Greater diversity with gender is only one way to include women in the workforce but it can result in more customers growing revenue and profits. Businesses are built around profit and money. Revenue is not only from women, but it also comes from including a variety of people from all backgrounds and skillsets in the workplace. Inclusive, diverse teams especially drive thoughts, ideas, and productivity that help the bottom line. Businesses that don’t work to build this miss out on the opportunity to create space for increased profits.
One of the things companies often miss when they are thinking about building diversity into their workforce is that it does not happen naturally. It is not just something where company culture speaks to people and they come running to join forces. In fact, it may be the opposite. They may not think about how to join the company or organization and end up finding they cannot possibly work for a place where they don’t know if they’ll feel included. One solidary way to do this is to promote inclusive leadership behaviors in people across the organization, then reward this behavior. Excluding people should be discouraged. Leaders should validate experiences, be transparent, acknowledge barriers, and highlight efforts to change culture where it needs to be shifted to include those who feel left out. Amplifying inclusion will tell others this company is a safe place to work when it comes to diversity and inclusion. It all starts at the top and works its way down.
Even with all the myriad benefits available, creating a culture of inclusion is difficult. You can create a stronger, more effective workforce but people want to be respected for what they have to offer. They want to feel they can drive productivity and increase the bottom line, meanwhile feeling their thoughts and ideas are highly regarded. A happier workforce often results in more effective business and employee retention rates. They will leave the company less and even bring in people they think are an asset to the business. This saves time and money on turnover.

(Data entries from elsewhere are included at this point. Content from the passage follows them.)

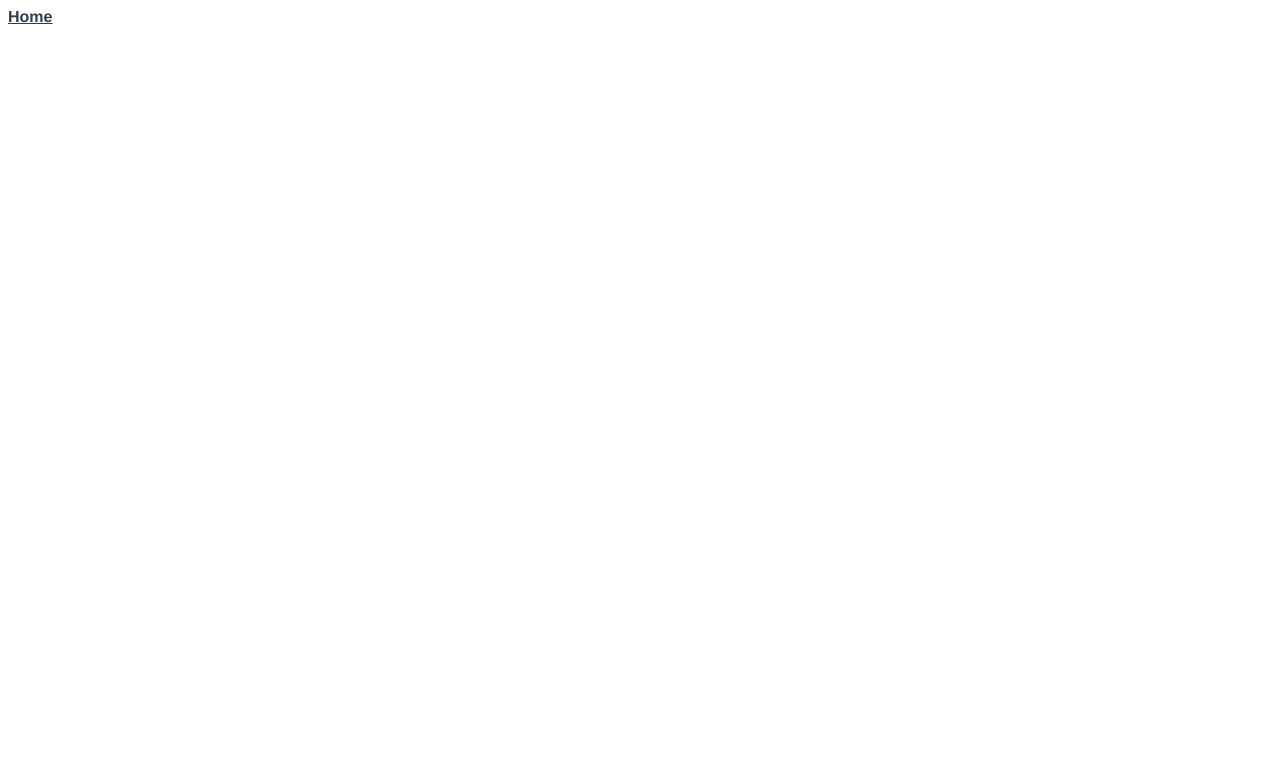
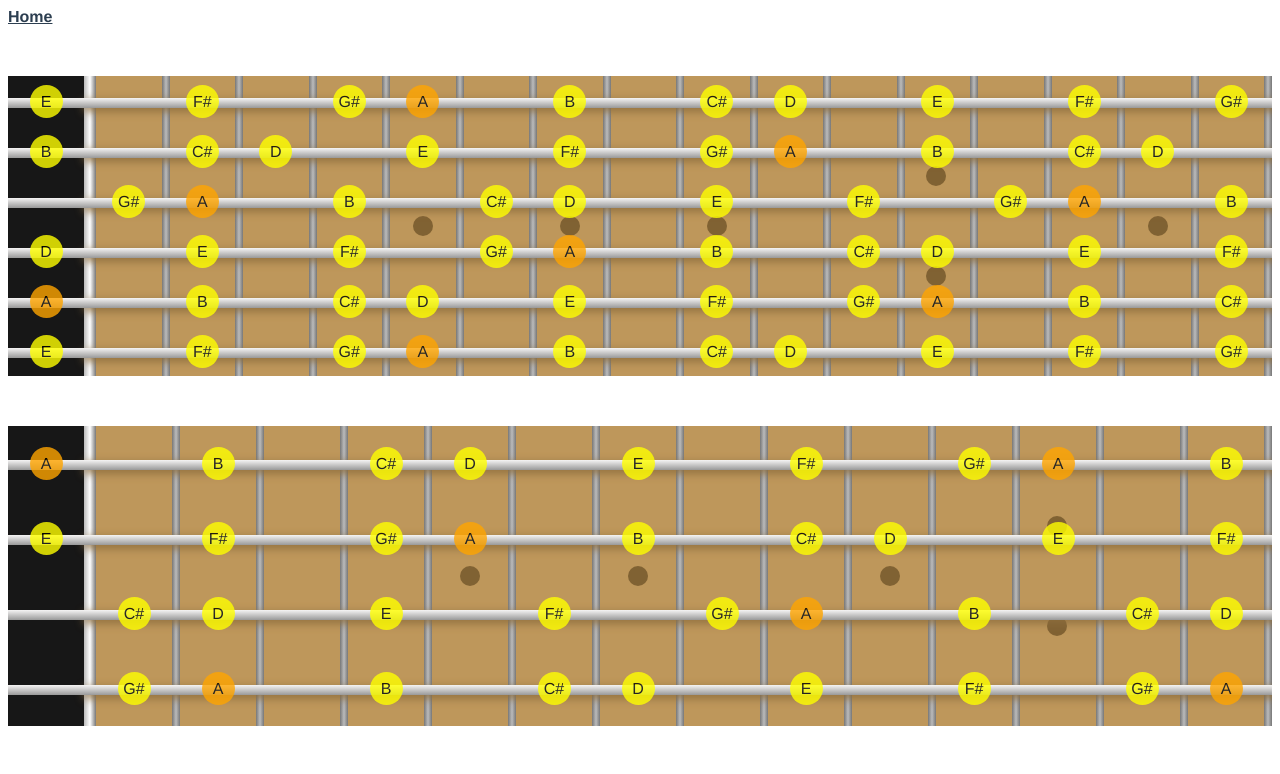
Before and after one commit to stuartleeks/fretboards, a Vue app: page /frettest in a window 1280 px wide. Shown: the top 774 px of the page. Built offline with nearby package versions, Linux system fonts and the light colour scheme.

Commit message:
Add AllNotes page

```diff
--- a/src/fretboard.ts
+++ b/src/fretboard.ts
@@ -119,6 +119,31 @@ export function GetBubblesByMajorKey(keyNote: Note, instrument : Instrument, get
 	}
 	return result;
 }
+export function GetBubblesForAllFrets(instrument : Instrument, getNoteName : GetNoteName) {
+	const result : Record<number, Record<number, Bubble>> = {};
+	for (
+		let stringIndex = 0;
+		stringIndex < instrument.strings.length;
+		stringIndex++
+	) {
+		const string = instrument.strings[stringIndex];
+		const stringBubbles :Record<number, Bubble> = {};
+		for (
+			let fretIndex = 0;
+			fretIndex <= instrument.numberOfFrets;
+			fretIndex++
+		) {
+			const fretNoteIndex = TransposeNote(string, fretIndex);
+			const fretNoteName = getNoteName(fretNoteIndex);
+			stringBubbles[fretIndex] = {
+				text: fretNoteName,
+				color: 'white',
+			};
+		}
+		result[stringIndex + 1] = stringBubbles;
+	}
+	return result;
+}
 
 // function getBubblesByNote(note, instrument, noteNames) {
 //   const result = {};
--- a/src/router/index.ts
+++ b/src/router/index.ts
@@ -3,6 +3,7 @@ import VueRouter from "vue-router";
 import Home from "../views/Home.vue";
 import FretTest from "../views/FretTest.vue";
 import MajorKeyNotes from "../views/MajorKeyNotes.vue"
+import AllNotes from "../views/AllNotes.vue"
 
 Vue.use(VueRouter);
 
@@ -18,7 +19,12 @@ const routes = [
 		component: MajorKeyNotes
 	},
 	{
-		path: "/frets",
+		path: "/all-notes",
+		name: "AllNote",
+		component: AllNotes
+	},
+	{
+		path: "/frettest",
 		name: "FretTest",
 		component: FretTest
 	},
--- /dev/null
+++ b/src/views/AllNotes.vue
@@ -0,0 +1,47 @@
+<template>
+	<div>
+		<h1>All Notes</h1>
+		<FretboardComponent :instrument="instrument" :bubbles="bubbles" />
+	</div>
+</template>
+
+<script>
+// @ is an alias to /src
+import FretboardComponent from "@/components/Fretboard.vue";
+import {
+	DefaultInstruments,
+	GetBubblesForAllFrets,
+	GetNoteNameSharp,
+} from "@/fretboard";
+
+const getNoteName = GetNoteNameSharp;
+
+export default {
+	name: "AllNotes",
+	components: {
+		FretboardComponent,
+	},
+	data() {
+		const instrument = DefaultInstruments.ukulele;
+		return {
+			instrument: instrument,
+		};
+	},
+	computed: {
+		bubbles() {
+			return GetBubblesForAllFrets(this.instrument, getNoteName);
+		},
+	},
+};
+</script>
+
+<style>
+#zapp {
+	font-family: Avenir, Helvetica, Arial, sans-serif;
+	-webkit-font-smoothing: antialiased;
+	-moz-osx-font-smoothing: grayscale;
+	text-align: center;
+	color: #2c3e50;
+	margin-top: 60px;
+}
+</style>
--- a/src/views/Home.vue
+++ b/src/views/Home.vue
@@ -1,7 +1,8 @@
 <template>
 	<div class="home">
 		<h1>Fretboard utilities</h1>
-		<router-link to="/major-key">Major Keys</router-link>
+		<p><router-link to="/all-notes">All Notes</router-link></p>
+		<p><router-link to="/major-key">Major Keys</router-link></p>
 	</div>
 </template>
 
```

In this way, diversity, inclusion, and equality are central to any business model. Not only does it make great business sense, it also helps promote to others that your company is in it to win it and is not going anywhere any time soon.